» **WHAT IS REQUIRED**:
Using the records below, copy every line that holds the string "diff".

» **STUDY MATERIAL**:
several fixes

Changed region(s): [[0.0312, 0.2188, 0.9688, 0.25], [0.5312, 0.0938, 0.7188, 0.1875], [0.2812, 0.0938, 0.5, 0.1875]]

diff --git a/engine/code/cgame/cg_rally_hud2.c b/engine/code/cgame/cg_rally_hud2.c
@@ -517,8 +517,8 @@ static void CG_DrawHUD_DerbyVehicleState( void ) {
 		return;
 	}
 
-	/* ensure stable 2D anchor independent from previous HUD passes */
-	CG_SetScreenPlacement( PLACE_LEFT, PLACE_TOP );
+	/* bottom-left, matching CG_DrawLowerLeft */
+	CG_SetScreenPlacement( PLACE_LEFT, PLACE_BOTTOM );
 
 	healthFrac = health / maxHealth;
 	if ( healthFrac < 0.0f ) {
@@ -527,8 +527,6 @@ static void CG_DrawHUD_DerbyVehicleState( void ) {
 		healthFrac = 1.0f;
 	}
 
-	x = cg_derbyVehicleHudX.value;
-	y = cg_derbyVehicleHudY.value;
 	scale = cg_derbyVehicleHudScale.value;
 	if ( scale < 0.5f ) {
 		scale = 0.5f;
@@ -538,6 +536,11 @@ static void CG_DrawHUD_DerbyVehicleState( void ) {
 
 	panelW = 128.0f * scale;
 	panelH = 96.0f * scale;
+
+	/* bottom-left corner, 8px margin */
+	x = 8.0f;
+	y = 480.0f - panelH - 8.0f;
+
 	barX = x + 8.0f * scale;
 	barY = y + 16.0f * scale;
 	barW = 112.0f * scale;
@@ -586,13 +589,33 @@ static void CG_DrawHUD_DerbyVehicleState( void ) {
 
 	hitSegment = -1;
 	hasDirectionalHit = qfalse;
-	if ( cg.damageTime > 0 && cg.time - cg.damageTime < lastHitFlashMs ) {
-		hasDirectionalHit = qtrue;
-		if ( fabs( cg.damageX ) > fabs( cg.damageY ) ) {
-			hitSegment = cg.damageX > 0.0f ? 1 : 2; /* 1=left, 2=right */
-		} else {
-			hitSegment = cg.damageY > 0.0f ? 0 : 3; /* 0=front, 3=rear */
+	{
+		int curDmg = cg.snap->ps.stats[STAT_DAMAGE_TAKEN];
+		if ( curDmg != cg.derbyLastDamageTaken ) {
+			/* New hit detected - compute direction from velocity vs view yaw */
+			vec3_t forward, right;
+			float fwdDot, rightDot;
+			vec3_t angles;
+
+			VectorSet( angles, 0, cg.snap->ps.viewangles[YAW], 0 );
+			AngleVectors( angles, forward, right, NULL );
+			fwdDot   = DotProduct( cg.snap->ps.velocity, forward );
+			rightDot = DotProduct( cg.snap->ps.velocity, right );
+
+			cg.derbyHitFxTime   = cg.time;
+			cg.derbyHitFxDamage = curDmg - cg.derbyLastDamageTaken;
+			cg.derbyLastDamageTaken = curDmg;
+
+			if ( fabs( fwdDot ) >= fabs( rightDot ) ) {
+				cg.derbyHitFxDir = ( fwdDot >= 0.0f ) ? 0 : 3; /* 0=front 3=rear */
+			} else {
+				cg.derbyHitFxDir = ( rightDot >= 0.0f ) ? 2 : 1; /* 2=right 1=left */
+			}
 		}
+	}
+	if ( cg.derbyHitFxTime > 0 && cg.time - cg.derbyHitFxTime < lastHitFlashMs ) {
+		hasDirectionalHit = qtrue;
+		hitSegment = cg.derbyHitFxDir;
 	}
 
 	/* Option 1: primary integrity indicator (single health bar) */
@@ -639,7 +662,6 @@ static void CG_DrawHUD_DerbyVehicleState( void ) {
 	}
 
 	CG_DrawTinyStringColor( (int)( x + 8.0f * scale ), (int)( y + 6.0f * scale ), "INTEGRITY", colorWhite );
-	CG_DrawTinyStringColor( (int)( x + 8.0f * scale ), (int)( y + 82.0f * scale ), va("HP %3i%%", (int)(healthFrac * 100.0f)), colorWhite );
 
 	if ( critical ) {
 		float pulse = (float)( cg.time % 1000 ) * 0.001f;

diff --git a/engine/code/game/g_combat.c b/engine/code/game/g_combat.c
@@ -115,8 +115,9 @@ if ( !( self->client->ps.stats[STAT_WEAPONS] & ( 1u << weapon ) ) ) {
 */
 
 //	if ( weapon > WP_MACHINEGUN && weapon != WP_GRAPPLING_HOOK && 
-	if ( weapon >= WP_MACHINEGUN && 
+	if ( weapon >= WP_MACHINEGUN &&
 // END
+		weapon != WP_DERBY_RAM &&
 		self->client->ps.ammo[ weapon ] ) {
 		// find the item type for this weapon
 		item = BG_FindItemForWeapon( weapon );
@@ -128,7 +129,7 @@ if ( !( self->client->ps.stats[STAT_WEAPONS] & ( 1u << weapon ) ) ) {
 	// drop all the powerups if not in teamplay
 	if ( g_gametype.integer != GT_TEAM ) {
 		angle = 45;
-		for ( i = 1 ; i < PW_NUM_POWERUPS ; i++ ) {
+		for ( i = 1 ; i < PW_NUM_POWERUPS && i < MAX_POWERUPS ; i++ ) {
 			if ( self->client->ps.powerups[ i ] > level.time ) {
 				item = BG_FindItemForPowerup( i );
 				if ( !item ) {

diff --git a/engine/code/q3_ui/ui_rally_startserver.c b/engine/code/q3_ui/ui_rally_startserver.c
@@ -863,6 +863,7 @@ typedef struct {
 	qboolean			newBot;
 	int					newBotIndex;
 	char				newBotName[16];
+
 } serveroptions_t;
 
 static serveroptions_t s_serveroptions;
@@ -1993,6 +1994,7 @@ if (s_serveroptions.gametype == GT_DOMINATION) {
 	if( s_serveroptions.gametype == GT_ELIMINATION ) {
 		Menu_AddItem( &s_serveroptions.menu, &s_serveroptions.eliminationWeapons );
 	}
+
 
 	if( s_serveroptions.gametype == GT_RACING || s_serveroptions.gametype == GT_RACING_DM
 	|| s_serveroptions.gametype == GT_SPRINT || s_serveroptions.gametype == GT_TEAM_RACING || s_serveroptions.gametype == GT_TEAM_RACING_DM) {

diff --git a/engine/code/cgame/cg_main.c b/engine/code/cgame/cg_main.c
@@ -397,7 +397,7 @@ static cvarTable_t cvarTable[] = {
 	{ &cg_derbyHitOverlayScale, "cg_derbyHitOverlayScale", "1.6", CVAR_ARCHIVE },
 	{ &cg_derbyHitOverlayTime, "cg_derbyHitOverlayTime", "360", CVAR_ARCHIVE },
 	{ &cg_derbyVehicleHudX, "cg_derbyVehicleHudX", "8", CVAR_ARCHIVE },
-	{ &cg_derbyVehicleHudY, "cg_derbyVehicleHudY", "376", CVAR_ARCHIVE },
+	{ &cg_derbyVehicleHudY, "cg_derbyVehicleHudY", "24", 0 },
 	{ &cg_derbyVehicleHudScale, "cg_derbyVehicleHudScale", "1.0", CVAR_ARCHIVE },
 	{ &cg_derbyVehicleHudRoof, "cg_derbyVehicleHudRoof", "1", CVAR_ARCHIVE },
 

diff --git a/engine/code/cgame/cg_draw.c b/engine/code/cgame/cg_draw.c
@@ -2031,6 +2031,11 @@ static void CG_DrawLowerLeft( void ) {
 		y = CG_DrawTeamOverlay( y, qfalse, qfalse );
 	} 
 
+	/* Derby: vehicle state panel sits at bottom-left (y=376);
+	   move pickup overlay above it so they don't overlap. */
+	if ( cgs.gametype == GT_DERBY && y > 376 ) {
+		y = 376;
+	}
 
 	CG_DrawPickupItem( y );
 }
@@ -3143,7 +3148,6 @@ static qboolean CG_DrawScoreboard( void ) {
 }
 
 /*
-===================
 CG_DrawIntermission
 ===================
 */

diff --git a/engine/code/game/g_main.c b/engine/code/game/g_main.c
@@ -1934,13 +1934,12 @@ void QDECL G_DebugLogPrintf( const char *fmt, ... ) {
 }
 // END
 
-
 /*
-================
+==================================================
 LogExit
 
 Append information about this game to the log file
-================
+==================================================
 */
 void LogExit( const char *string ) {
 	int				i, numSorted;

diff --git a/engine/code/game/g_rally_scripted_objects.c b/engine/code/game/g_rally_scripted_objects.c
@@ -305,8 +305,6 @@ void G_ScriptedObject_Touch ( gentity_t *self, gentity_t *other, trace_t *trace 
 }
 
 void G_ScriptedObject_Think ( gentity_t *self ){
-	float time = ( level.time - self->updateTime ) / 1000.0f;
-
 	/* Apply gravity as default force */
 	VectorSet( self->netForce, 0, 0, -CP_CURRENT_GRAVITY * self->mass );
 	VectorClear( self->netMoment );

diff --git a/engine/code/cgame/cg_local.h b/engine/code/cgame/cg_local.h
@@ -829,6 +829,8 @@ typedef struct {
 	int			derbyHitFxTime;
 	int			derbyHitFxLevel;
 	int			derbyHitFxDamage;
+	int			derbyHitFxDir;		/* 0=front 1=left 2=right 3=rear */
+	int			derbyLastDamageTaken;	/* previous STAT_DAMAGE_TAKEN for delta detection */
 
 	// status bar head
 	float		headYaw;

» **SOLVED EXERCISE**:
diff --git a/engine/code/cgame/cg_rally_hud2.c b/engine/code/cgame/cg_rally_hud2.c
diff --git a/engine/code/game/g_combat.c b/engine/code/game/g_combat.c
diff --git a/engine/code/q3_ui/ui_rally_startserver.c b/engine/code/q3_ui/ui_rally_startserver.c
diff --git a/engine/code/cgame/cg_main.c b/engine/code/cgame/cg_main.c
diff --git a/engine/code/cgame/cg_draw.c b/engine/code/cgame/cg_draw.c
diff --git a/engine/code/game/g_main.c b/engine/code/game/g_main.c
diff --git a/engine/code/game/g_rally_scripted_objects.c b/engine/code/game/g_rally_scripted_objects.c
diff --git a/engine/code/cgame/cg_local.h b/engine/code/cgame/cg_local.h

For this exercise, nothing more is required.